sexually abused" (p. 173 ). Given that the Kendall- Tackett et al. review
was based exclusively on clinical and forensic samples, it is even more unlikely
that evidence for syndromes would be found in general population samples.
Indeed, no pattern of symptoms appeared in our review”
facts were, for example, that some students reported positive or neutral CSA
experiences and reported no harm, while others reported negative experiences and
harmful effects. We provided readers with all of this information so the facts
could speak for themselves, rather than just reporting in a one-sided fashion
only the negative outcomes, as victimologists tend to do in their summaries.”
our use of the consent construct has been recklessly misinterpreted and
misrepresented by our critics. We never stated or implied anything in our
article about informed consent; our use was limited to simple consent (i.e.,
willingness), of which both children and adolescents are capable.
this use was completely scientifically justified because:
although it may be a "moral outrage" to our critics to use the simple
consent construct, it would be a scientific outrage not to. The real problem
is that a critic claiming to speak for science ignores scientific criteria in
favor of moral criteria in constructing his criticisms.”
Rind, B., Bauserman, R. & Tromovitch, Ph., Science
versus orthodoxy: Anatomy of
the congressional condemnation of a scientific article and reflections on
remedies for future ideological attacks' in:
Applied & Preventive Psychology 9:211-225 (2000).

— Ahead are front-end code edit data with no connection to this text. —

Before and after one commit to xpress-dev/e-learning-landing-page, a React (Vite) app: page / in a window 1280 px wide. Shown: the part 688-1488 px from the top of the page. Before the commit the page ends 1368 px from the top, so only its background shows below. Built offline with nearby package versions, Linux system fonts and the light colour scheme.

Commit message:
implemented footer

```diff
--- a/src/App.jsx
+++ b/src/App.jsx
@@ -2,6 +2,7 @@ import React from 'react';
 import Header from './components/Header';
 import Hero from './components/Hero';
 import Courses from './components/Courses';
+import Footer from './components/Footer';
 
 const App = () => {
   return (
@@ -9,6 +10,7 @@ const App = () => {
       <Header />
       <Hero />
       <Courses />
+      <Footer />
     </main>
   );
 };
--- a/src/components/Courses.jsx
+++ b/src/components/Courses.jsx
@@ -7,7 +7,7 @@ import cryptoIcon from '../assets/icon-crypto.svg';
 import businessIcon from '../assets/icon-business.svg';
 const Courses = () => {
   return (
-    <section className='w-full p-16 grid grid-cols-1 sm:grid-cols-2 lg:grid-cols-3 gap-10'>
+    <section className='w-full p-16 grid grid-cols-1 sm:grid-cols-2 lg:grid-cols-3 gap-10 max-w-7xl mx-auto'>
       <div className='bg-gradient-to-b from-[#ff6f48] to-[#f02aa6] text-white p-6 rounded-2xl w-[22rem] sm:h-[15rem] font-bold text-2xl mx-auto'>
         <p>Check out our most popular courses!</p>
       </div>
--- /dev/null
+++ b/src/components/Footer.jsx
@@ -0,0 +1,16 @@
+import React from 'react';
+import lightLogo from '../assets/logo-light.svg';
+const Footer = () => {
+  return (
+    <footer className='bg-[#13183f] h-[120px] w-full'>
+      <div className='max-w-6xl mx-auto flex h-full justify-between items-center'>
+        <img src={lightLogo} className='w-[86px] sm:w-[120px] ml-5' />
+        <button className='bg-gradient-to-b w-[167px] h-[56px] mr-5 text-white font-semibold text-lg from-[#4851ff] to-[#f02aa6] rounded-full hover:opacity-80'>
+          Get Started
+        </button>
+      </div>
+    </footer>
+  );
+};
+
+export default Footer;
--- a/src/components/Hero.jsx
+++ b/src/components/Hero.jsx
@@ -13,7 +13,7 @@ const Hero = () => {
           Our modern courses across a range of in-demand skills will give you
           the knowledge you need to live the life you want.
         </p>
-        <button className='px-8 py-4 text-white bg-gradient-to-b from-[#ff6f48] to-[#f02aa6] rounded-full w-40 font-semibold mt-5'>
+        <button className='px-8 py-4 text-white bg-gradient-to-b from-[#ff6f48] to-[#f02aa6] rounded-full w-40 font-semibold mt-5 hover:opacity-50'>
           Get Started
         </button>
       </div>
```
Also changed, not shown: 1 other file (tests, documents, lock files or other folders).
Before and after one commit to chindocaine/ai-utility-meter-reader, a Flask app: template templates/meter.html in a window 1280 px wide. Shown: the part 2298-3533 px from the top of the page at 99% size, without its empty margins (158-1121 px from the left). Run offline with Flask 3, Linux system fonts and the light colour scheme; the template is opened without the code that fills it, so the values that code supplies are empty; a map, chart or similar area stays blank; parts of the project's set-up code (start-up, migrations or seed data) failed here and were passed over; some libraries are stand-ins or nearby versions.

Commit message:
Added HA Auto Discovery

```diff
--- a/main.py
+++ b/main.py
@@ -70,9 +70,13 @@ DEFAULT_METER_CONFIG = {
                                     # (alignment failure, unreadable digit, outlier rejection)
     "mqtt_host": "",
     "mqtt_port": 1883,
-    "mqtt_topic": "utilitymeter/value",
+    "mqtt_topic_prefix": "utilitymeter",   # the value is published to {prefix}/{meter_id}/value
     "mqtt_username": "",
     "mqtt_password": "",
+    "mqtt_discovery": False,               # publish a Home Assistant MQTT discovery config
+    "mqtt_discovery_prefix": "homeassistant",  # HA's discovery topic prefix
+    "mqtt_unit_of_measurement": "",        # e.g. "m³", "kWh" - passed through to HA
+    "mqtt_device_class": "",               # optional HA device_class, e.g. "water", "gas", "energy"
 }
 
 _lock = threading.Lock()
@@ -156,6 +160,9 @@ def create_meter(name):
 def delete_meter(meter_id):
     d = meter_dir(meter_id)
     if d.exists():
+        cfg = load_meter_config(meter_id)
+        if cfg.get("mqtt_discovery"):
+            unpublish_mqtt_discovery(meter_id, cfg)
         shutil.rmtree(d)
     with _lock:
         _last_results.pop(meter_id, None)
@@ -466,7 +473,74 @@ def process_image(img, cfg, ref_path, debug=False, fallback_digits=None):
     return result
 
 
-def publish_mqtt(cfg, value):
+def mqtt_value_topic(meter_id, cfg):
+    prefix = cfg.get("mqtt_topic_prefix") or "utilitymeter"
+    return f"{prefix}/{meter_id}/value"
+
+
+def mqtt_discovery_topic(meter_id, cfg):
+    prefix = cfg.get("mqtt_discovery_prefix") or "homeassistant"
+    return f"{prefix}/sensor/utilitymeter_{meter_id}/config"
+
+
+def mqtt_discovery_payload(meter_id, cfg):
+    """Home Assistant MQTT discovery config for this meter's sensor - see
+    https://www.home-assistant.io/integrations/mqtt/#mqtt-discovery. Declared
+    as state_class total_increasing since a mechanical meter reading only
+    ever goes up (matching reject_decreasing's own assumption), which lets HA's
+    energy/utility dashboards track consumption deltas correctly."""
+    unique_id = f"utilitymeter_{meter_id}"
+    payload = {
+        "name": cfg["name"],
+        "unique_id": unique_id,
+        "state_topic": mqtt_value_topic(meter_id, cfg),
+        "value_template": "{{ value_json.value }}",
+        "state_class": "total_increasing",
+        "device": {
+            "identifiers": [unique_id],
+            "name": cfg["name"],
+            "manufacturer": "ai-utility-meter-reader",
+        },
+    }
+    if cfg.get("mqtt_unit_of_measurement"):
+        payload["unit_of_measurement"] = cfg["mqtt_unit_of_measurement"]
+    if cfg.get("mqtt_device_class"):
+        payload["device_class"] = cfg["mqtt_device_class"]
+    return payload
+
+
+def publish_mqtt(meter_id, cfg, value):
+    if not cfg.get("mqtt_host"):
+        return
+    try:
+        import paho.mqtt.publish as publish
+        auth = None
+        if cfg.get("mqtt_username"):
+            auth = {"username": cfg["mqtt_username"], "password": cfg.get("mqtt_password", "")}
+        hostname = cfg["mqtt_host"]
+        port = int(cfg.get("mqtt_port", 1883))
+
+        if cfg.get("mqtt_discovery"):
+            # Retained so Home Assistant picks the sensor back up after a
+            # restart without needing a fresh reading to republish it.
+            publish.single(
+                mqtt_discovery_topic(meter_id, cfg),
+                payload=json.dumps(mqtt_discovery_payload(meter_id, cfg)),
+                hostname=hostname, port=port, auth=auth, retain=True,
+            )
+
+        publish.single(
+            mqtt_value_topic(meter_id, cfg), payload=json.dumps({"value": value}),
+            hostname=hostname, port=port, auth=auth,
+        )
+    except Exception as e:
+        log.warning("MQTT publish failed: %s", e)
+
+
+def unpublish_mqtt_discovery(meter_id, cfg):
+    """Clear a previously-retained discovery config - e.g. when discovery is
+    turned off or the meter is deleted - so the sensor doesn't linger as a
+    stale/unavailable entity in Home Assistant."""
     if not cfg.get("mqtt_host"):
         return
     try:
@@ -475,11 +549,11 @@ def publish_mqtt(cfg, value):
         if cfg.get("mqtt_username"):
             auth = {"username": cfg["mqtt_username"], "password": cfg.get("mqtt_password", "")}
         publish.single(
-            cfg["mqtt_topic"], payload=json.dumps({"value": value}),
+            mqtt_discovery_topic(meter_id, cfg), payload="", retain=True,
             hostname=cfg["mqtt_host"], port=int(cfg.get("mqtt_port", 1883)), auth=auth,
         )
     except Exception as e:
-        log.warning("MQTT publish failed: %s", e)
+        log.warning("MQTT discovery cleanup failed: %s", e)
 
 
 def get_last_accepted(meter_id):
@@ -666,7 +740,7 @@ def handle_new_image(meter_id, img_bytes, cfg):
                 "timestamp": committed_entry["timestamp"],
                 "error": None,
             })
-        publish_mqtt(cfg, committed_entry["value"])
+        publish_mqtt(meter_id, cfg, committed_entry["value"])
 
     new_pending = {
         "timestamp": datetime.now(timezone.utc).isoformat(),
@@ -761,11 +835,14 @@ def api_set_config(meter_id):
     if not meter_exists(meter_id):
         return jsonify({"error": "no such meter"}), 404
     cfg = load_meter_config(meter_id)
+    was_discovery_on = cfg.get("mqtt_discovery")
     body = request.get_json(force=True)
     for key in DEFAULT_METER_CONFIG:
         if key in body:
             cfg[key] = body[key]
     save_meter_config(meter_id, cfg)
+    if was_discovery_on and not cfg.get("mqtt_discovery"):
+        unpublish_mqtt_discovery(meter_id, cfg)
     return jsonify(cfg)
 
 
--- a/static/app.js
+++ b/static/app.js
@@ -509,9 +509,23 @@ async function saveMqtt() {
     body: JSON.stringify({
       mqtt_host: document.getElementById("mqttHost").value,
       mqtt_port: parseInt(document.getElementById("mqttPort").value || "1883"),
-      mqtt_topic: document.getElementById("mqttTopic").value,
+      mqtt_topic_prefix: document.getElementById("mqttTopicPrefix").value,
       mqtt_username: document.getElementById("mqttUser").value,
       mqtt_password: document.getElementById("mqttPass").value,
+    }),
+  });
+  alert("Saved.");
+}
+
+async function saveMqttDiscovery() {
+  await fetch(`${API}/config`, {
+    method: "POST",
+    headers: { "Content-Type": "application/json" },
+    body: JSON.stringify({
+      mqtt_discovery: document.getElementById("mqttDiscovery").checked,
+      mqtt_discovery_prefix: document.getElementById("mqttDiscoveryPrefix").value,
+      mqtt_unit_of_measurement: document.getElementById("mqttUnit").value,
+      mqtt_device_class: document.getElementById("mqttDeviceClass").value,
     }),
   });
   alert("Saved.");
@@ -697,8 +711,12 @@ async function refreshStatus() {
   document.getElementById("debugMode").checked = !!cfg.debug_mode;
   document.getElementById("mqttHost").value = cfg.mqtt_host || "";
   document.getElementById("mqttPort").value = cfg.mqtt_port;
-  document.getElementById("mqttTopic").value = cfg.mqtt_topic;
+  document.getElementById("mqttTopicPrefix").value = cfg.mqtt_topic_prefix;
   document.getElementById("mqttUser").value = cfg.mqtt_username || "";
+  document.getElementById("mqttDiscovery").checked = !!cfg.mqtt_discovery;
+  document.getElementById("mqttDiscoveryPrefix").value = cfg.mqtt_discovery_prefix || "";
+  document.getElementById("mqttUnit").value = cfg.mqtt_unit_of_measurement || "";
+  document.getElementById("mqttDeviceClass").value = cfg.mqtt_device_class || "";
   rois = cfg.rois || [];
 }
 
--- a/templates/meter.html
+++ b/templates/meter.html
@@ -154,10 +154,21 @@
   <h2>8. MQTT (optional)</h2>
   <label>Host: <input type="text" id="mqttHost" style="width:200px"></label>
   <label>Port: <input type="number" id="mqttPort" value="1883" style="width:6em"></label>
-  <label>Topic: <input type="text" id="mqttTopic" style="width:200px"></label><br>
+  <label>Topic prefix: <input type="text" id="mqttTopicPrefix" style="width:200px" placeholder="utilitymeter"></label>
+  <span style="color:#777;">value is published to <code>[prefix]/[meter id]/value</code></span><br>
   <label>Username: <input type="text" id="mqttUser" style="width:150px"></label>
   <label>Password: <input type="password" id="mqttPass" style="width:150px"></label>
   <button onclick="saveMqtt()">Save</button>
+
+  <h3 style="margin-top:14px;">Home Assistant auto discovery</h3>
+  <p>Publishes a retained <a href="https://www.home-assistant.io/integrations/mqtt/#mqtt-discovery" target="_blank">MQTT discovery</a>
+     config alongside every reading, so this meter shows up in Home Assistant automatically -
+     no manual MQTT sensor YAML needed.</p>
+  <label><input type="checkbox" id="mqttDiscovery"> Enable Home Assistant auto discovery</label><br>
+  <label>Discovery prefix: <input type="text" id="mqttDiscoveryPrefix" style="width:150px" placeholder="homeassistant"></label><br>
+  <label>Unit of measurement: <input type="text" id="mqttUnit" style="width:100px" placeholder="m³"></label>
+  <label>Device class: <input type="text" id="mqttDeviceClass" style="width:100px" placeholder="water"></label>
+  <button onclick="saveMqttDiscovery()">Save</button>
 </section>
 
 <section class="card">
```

this article, we detail the chronology behind the attacks. Then we discuss the
science behind our meta-analysis, showing that the attacks were specious and
that our study employed sound science, advancing the field considerably by close
attention to issues of external, internal, and construct validity, as well as
precision and objectivity.
discuss orthodoxies and moral panics more generally, arguing that our article
was attacked as vehemently as it was because it collided with a powerful, but
socially constructed orthodoxy that has evolved over the last quarter
children's resilience is not always welcome. When industries depend economically
or ideologically on the harmfulness of early experiences, evidence for
resilience may be more of a threat than a relief. Economic and ideological
interests have shaped current thinking on CSA over the last 25 years and have
become integral to treatment of it as a social problem. This clarifies the poor
scientific quality and essentially moral nature of the attacks against our
meta-analysis. The intensity of the attacks reflects the strength and scope of
the economic and ideological interests”